### WHAT THE TASK ASKS
Copy each line of the entries that includes the word "empty".

━━ AVAILABLE RECORDS ━━

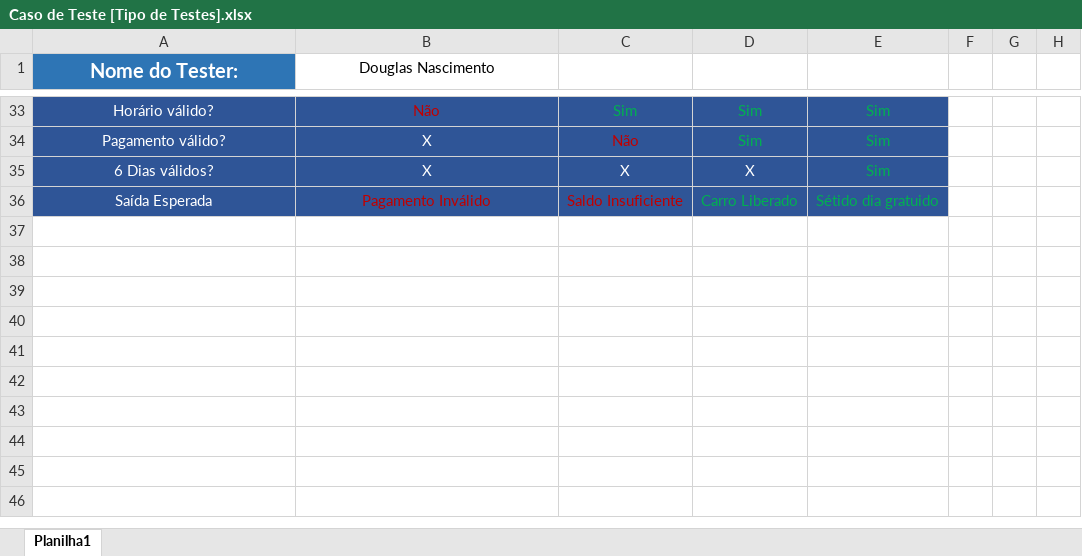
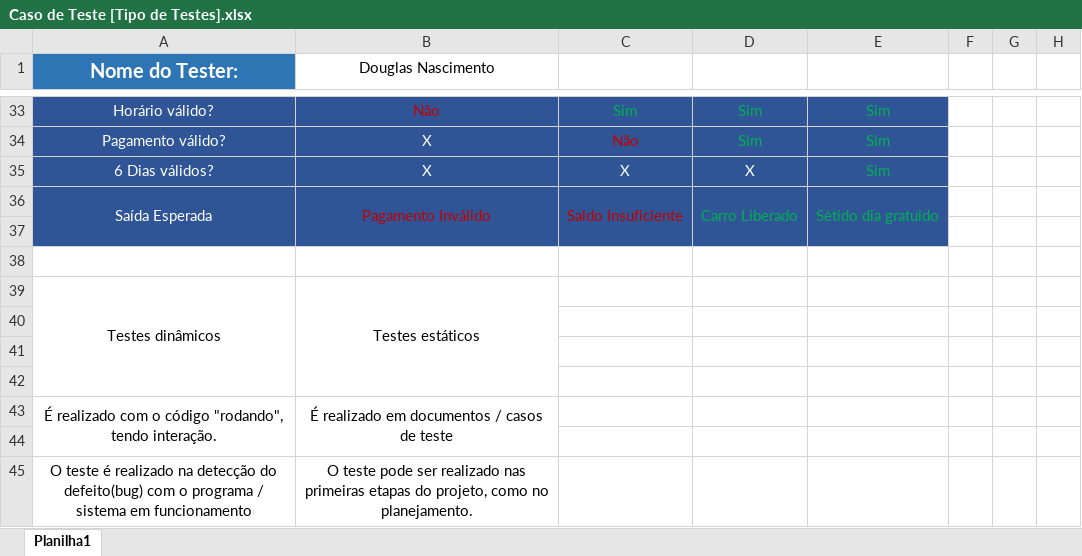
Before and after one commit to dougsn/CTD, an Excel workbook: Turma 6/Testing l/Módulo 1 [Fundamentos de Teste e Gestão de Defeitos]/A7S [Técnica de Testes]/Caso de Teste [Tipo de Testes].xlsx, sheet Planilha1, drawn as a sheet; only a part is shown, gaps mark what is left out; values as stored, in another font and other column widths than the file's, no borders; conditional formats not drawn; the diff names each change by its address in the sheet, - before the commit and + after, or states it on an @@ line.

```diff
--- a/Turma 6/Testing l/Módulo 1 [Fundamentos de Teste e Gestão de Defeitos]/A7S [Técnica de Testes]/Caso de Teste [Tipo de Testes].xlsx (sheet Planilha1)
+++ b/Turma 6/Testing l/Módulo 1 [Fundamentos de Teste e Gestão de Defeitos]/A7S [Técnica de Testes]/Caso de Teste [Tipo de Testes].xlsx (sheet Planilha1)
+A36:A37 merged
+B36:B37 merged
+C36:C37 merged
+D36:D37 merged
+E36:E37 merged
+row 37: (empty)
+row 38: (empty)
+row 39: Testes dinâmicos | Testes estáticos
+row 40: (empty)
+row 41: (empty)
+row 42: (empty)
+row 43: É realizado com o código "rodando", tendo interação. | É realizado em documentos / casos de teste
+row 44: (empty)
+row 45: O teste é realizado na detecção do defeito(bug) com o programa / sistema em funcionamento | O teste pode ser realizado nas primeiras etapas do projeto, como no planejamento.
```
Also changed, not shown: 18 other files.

━━━

### EXERCISE SOLUTION
+row 37: (empty)
+row 38: (empty)
+row 40: (empty)
+row 41: (empty)
+row 42: (empty)
+row 44: (empty)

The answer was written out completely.